*** Opening of Source material ***
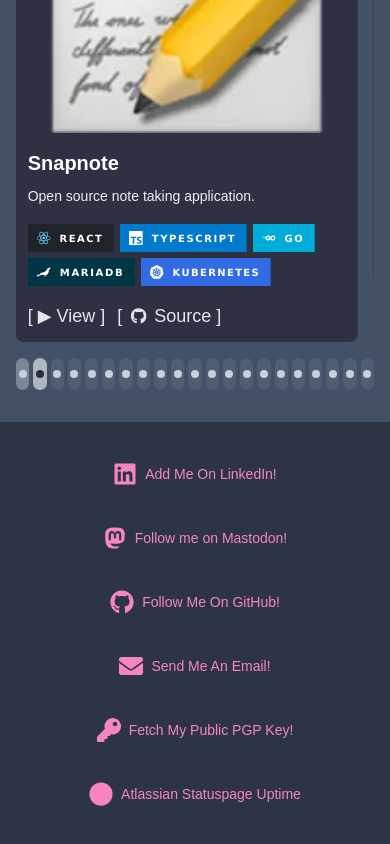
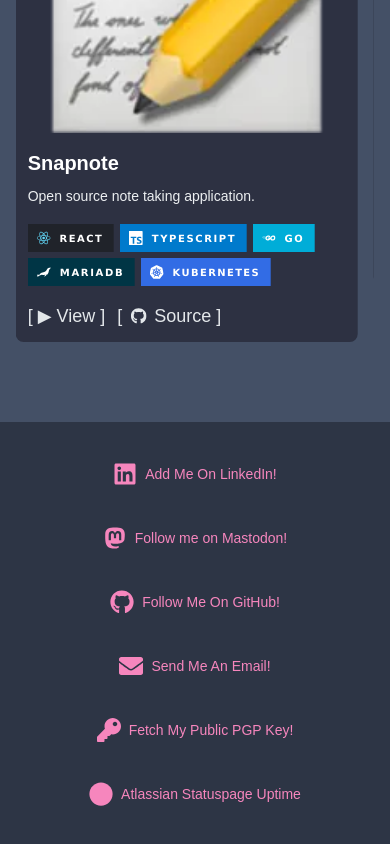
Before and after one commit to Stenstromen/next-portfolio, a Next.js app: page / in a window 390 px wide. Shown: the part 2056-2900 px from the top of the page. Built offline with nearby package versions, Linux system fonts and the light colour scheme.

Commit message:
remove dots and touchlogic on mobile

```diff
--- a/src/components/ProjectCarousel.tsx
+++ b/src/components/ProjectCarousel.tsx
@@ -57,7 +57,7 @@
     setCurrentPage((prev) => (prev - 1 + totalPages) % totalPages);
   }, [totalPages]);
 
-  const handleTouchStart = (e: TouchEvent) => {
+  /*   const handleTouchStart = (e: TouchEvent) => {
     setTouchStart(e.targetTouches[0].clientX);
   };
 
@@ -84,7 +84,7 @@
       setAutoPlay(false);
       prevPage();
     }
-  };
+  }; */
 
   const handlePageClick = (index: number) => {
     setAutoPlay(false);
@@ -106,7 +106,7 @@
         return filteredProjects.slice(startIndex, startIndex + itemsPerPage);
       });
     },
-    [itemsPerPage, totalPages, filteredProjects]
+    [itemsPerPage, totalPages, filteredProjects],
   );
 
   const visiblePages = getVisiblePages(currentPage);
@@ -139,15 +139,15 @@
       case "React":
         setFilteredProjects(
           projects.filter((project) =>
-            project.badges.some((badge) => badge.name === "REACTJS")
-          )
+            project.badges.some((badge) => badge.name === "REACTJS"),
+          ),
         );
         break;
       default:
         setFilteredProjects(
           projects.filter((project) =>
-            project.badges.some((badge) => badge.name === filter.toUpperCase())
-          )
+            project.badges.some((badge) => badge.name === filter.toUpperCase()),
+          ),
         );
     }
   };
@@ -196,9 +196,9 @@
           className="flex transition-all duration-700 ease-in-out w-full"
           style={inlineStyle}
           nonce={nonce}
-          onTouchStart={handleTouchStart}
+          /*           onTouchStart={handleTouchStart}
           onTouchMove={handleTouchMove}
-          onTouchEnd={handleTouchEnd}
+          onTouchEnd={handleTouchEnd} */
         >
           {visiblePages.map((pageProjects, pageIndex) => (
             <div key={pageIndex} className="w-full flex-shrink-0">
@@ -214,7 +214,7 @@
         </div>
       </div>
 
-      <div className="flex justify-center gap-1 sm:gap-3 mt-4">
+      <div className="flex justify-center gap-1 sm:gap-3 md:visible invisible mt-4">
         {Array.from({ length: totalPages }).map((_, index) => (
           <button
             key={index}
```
*** Close of Source material ***
*** Opening of Source material ***
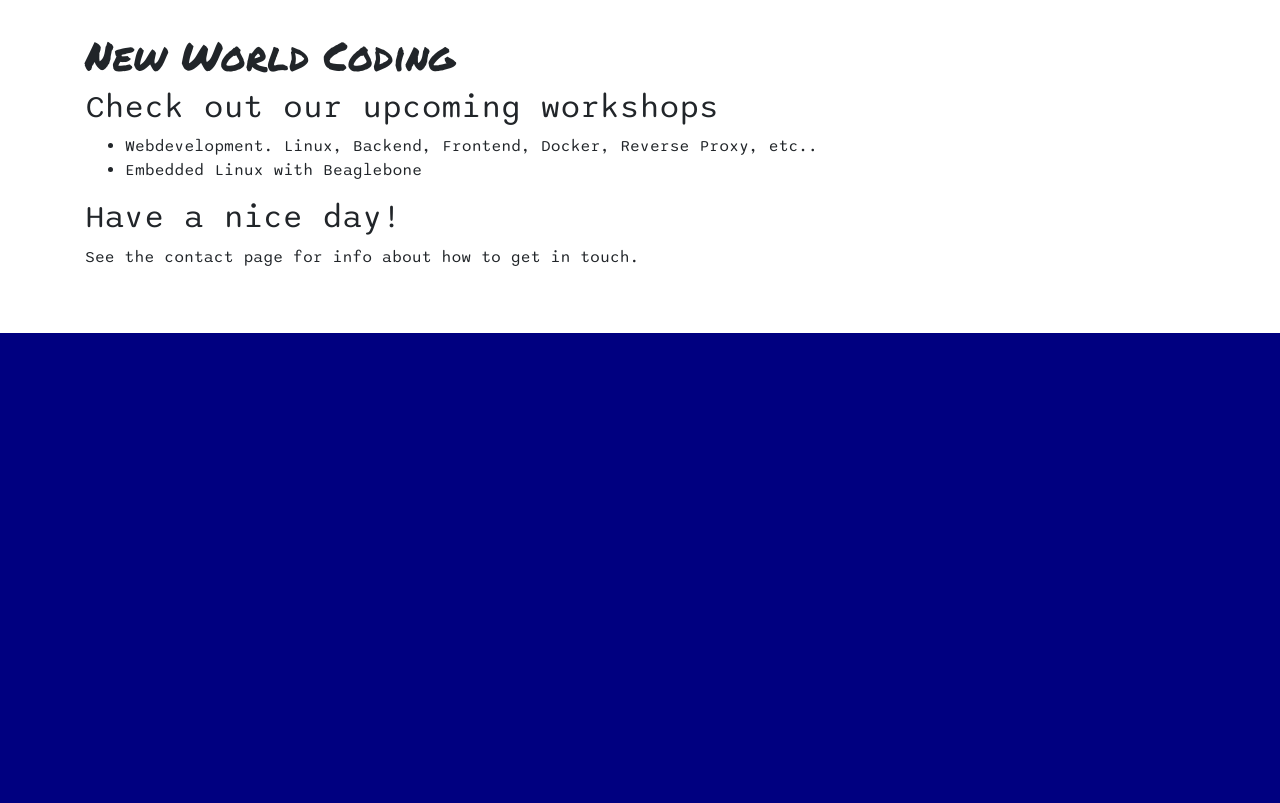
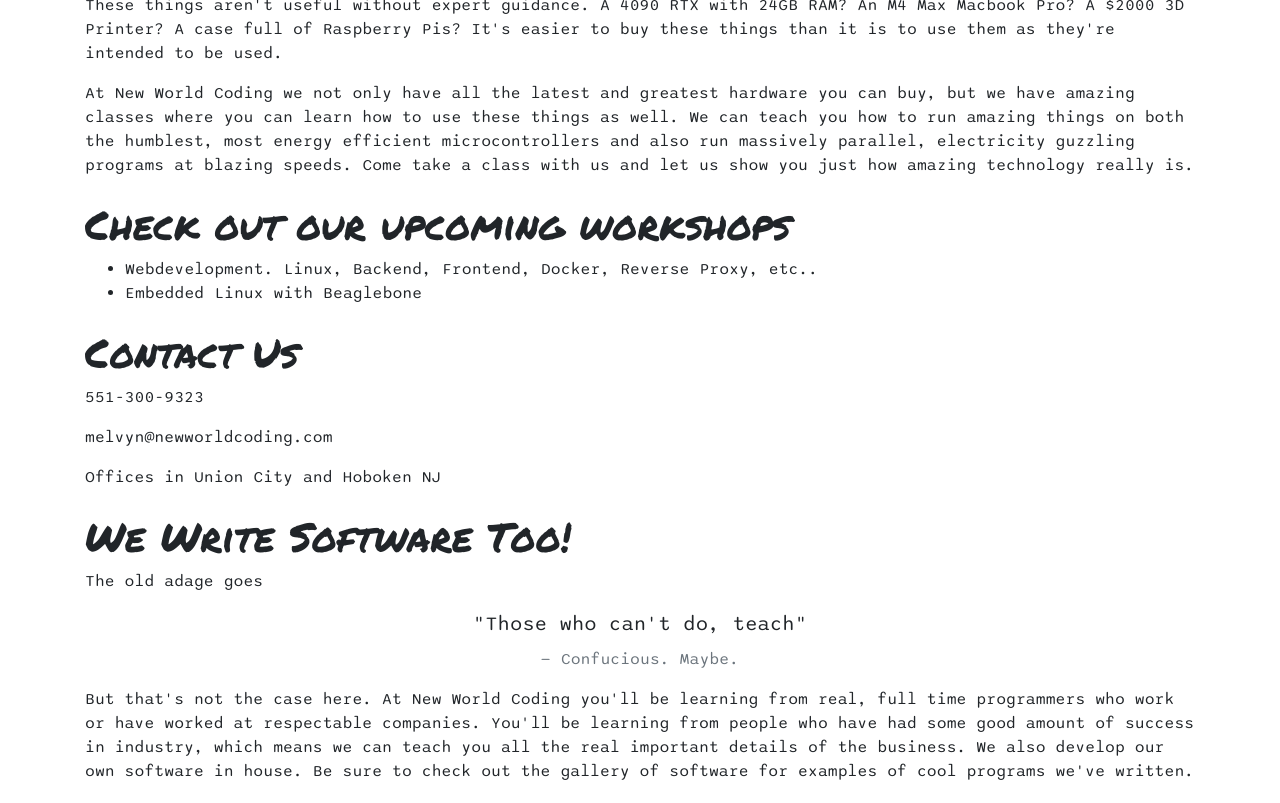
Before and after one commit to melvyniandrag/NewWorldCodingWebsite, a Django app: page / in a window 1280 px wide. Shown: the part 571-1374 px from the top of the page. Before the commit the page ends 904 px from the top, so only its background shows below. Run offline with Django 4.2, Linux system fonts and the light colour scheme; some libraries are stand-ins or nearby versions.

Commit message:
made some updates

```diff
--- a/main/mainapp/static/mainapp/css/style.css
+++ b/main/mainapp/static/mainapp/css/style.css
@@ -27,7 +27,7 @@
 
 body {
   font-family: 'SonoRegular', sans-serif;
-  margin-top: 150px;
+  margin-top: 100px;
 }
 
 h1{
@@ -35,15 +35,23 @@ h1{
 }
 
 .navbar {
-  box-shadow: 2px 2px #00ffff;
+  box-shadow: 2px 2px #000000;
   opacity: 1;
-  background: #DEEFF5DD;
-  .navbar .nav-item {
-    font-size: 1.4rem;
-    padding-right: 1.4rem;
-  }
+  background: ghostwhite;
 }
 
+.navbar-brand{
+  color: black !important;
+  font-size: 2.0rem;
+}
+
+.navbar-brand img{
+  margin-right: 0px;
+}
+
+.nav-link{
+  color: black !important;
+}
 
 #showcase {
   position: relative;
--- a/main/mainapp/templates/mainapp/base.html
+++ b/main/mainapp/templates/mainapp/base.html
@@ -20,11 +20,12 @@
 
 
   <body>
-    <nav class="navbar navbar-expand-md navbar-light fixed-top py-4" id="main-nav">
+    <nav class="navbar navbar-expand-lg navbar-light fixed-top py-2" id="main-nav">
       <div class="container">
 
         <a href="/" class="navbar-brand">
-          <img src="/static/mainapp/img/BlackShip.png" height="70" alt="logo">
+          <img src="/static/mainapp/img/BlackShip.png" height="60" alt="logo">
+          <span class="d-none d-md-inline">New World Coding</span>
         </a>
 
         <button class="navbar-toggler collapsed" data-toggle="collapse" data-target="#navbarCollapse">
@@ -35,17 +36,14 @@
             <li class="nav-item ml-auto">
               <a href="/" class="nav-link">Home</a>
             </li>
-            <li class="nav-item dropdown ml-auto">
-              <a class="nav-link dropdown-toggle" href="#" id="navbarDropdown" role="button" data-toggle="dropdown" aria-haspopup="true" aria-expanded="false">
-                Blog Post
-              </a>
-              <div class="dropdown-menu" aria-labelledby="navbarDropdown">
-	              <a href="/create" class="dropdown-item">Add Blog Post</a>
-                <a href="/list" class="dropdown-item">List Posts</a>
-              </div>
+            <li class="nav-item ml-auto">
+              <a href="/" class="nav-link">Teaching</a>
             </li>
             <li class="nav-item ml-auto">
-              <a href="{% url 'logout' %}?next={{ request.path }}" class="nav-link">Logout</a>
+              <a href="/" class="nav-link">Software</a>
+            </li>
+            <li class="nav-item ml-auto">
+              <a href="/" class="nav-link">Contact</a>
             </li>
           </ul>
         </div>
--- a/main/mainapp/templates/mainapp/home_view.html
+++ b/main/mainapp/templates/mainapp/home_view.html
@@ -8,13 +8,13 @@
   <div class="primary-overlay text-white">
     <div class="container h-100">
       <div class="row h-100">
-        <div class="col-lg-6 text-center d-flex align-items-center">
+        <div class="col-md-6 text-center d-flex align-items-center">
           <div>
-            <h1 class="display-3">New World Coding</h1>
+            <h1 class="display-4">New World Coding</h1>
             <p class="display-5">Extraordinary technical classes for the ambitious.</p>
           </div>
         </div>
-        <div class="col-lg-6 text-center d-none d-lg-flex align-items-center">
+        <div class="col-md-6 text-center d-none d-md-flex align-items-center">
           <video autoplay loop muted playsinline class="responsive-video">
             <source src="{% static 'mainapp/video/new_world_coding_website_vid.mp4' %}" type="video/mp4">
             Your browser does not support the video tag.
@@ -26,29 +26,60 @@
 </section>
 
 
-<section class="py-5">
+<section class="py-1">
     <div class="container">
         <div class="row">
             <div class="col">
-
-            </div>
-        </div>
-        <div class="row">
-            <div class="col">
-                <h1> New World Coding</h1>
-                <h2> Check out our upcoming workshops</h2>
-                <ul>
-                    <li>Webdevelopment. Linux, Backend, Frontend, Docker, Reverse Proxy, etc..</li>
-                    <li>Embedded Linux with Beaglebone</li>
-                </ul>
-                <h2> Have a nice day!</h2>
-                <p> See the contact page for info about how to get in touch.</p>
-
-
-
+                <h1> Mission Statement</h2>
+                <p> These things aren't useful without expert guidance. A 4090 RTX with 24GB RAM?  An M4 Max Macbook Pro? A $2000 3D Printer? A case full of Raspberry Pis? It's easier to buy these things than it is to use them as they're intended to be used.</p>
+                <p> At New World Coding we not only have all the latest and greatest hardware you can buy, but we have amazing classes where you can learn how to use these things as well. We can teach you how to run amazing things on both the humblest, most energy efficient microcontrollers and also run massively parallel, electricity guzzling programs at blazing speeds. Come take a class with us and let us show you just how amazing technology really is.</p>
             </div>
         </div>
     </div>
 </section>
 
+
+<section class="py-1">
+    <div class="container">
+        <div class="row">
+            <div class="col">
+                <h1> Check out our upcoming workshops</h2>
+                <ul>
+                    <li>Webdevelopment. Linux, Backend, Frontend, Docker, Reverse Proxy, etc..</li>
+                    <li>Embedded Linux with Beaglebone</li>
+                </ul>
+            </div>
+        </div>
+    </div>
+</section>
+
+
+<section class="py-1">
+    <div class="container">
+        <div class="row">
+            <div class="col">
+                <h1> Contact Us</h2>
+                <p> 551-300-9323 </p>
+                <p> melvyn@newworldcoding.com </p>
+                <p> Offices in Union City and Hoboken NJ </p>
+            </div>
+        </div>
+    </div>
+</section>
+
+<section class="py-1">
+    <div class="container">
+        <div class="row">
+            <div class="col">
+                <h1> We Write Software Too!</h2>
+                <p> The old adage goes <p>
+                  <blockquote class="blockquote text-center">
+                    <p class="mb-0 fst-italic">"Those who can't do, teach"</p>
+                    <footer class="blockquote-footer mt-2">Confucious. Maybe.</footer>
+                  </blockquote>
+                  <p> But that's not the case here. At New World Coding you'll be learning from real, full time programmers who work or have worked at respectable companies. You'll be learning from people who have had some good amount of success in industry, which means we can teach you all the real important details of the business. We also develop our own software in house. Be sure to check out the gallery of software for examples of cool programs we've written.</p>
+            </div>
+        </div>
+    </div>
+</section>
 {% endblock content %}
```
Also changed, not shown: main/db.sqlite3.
*** Close of Source material ***
*** Opening of Source material ***
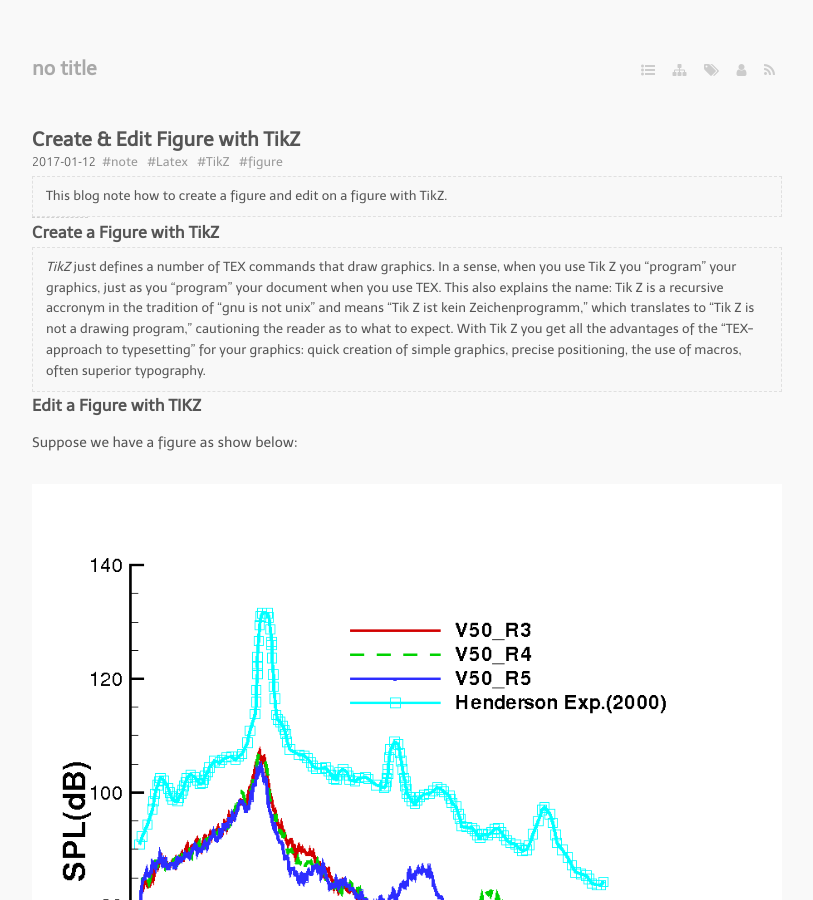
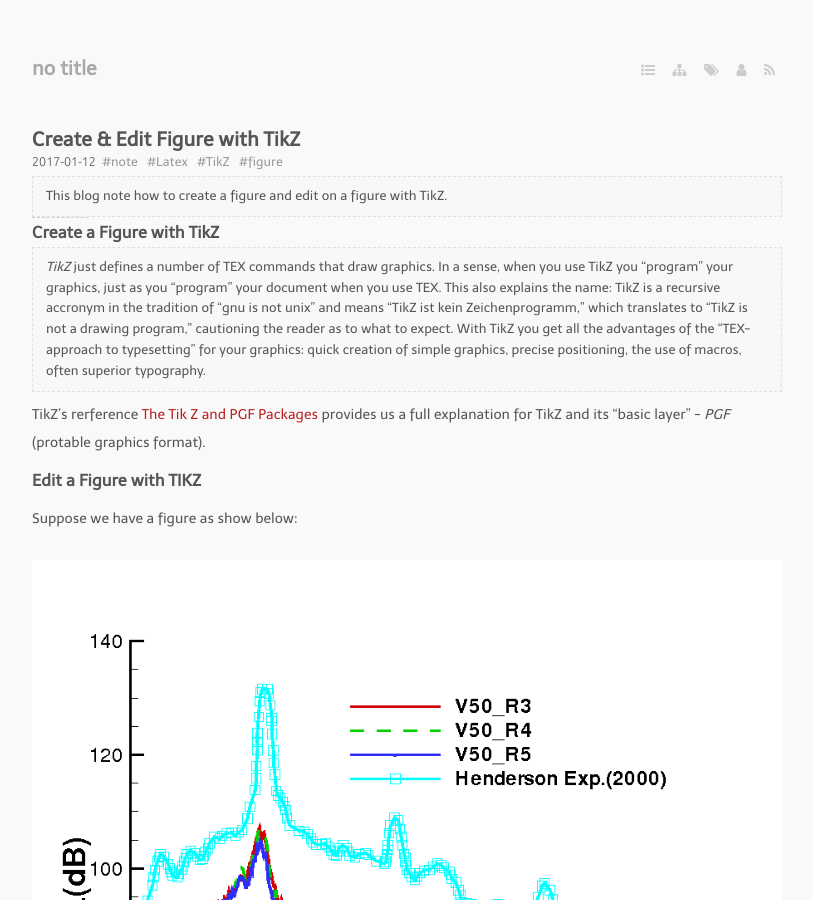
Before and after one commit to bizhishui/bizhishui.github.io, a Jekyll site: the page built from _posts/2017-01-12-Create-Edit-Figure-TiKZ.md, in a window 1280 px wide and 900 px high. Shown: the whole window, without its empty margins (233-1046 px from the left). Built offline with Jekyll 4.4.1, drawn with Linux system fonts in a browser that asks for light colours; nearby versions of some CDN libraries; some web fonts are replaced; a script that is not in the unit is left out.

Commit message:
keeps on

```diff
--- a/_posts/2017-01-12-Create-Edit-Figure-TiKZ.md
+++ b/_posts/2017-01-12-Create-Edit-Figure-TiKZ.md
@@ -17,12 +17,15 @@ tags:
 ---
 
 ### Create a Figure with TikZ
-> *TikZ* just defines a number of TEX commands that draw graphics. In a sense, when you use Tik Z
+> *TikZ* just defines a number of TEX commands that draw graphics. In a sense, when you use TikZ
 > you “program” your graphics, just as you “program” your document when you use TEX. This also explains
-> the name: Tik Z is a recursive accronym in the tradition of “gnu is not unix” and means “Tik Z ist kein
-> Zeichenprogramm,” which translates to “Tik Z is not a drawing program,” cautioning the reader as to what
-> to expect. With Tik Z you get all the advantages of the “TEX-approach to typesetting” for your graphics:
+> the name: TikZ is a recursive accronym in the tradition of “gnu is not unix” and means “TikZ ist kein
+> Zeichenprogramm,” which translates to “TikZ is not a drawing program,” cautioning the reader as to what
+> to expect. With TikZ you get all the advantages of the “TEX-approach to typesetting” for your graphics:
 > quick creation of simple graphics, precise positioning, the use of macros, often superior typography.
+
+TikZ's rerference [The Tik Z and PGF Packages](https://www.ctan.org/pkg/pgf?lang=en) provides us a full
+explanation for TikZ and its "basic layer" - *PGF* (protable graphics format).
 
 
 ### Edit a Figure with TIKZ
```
*** Close of Source material ***
> About this exercise
Go line by line through the data above and report each one that holds the string "Before".

> Answer to this exercise
Before and after one commit to Stenstromen/next-portfolio, a Next.js app: page / in a window 390 px wide. Shown: the part 2056-2900 px from the top of the page. Built offline with nearby package versions, Linux system fonts and the light colour scheme.
Before and after one commit to melvyniandrag/NewWorldCodingWebsite, a Django app: page / in a window 1280 px wide. Shown: the part 571-1374 px from the top of the page. Before the commit the page ends 904 px from the top, so only its background shows below. Run offline with Django 4.2, Linux system fonts and the light colour scheme; some libraries are stand-ins or nearby versions.
Before and after one commit to bizhishui/bizhishui.github.io, a Jekyll site: the page built from _posts/2017-01-12-Create-Edit-Figure-TiKZ.md, in a window 1280 px wide and 900 px high. Shown: the whole window, without its empty margins (233-1046 px from the left). Built offline with Jekyll 4.4.1, drawn with Linux system fonts in a browser that asks for light colours; nearby versions of some CDN libraries; some web fonts are replaced; a script that is not in the unit is left out.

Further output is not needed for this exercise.